> **YOUR TASK**:
Retrieve all lines below that have the string "core".
** DATA TO PROCESS follows **
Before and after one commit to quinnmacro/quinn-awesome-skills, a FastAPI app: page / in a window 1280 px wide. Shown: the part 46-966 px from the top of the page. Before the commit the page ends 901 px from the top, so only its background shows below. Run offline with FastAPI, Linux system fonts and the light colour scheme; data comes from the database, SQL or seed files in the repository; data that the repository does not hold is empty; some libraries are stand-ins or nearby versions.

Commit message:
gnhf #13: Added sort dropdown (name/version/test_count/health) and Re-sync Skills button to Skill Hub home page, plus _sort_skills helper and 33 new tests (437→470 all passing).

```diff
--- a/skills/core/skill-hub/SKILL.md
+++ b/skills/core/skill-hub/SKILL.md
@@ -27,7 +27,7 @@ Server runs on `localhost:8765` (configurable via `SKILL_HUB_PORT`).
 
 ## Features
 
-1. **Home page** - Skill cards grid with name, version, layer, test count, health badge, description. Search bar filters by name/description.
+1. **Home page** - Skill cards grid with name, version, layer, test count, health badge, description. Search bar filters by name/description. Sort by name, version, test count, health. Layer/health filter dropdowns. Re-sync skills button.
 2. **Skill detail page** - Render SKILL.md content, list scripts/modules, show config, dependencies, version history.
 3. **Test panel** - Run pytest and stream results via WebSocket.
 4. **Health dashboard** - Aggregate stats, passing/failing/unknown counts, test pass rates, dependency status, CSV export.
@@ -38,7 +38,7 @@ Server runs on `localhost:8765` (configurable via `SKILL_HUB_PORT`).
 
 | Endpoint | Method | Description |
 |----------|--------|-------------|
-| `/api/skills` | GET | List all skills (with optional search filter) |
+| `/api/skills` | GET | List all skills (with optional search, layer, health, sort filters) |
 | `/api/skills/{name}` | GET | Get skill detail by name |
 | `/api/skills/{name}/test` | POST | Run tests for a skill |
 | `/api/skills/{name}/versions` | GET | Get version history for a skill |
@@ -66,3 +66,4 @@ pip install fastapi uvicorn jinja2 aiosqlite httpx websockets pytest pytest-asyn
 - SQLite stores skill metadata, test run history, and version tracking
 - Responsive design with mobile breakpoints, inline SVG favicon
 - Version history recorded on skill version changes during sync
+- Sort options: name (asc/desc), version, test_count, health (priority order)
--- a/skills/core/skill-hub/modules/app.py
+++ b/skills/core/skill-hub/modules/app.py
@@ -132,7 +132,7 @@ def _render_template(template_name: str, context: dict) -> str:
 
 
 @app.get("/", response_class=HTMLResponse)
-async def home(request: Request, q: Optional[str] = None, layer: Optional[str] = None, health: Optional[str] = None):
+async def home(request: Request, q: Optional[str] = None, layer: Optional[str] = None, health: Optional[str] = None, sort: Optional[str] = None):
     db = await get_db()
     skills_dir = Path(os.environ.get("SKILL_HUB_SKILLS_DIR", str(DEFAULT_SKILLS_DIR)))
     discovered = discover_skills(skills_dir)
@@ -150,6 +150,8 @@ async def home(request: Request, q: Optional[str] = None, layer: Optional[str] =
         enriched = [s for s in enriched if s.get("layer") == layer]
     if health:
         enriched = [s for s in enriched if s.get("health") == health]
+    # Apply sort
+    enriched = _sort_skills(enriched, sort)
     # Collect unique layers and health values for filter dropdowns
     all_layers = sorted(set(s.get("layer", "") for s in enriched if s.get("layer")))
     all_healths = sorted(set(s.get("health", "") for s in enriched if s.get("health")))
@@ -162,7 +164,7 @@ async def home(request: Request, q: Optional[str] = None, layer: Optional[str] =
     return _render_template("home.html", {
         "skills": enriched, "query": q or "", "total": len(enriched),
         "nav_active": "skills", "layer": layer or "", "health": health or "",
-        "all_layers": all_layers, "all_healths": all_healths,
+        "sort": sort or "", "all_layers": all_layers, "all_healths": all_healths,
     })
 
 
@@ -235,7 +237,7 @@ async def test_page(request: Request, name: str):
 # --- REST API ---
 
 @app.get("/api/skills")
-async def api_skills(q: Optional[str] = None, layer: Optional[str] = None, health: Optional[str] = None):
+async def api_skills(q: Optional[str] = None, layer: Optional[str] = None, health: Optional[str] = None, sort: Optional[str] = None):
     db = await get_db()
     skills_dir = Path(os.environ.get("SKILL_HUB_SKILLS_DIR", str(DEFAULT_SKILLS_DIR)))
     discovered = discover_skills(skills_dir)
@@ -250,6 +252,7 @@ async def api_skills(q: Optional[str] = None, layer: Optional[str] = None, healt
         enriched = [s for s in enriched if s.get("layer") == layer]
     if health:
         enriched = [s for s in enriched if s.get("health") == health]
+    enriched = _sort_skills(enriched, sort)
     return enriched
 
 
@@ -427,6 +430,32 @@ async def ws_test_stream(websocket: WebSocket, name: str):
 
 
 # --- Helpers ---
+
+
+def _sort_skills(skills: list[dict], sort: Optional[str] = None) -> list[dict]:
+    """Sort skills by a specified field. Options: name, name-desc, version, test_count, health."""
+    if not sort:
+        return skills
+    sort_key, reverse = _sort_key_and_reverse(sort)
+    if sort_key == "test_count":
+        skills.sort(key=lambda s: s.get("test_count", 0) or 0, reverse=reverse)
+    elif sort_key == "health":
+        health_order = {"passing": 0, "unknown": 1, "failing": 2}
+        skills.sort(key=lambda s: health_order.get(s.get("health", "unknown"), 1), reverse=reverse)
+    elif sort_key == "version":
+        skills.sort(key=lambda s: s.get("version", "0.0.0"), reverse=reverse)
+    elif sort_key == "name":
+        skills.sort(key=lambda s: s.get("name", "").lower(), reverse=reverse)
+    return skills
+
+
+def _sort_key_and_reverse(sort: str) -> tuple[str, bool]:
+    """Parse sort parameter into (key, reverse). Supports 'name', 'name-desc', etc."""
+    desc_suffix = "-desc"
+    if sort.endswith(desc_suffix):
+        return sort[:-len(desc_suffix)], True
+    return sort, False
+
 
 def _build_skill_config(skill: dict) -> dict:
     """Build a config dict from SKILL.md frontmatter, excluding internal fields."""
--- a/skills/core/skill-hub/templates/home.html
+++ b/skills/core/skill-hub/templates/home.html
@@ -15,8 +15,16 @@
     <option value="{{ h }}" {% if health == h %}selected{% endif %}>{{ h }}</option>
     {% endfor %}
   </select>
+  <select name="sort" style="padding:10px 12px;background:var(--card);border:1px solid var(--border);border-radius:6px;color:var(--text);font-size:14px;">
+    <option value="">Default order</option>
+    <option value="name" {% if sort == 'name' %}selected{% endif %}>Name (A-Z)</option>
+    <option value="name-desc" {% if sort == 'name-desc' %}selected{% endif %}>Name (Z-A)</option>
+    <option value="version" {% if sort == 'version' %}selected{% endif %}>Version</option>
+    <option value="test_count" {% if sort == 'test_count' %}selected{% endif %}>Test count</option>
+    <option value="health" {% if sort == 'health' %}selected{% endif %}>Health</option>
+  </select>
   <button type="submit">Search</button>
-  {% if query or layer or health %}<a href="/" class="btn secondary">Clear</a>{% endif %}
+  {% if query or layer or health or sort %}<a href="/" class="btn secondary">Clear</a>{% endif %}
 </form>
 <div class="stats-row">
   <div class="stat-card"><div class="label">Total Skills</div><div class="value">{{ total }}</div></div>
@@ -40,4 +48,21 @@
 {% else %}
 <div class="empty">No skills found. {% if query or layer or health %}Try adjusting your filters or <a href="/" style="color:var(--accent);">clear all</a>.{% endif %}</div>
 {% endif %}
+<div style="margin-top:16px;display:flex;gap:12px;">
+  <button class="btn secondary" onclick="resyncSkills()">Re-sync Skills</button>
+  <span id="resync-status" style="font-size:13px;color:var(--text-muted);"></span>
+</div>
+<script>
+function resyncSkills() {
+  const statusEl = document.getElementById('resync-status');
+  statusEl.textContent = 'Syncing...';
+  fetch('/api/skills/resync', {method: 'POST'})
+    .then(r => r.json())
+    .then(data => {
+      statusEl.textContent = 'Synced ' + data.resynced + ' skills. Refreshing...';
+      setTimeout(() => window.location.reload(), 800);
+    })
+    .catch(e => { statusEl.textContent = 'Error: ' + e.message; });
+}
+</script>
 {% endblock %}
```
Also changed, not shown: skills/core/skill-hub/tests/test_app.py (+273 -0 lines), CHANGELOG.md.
** End of DATA TO PROCESS **
> **RESULT**:
--- a/skills/core/skill-hub/SKILL.md
+++ b/skills/core/skill-hub/SKILL.md
--- a/skills/core/skill-hub/modules/app.py
+++ b/skills/core/skill-hub/modules/app.py
--- a/skills/core/skill-hub/templates/home.html
+++ b/skills/core/skill-hub/templates/home.html
Also changed, not shown: skills/core/skill-hub/tests/test_app.py (+273 -0 lines), CHANGELOG.md.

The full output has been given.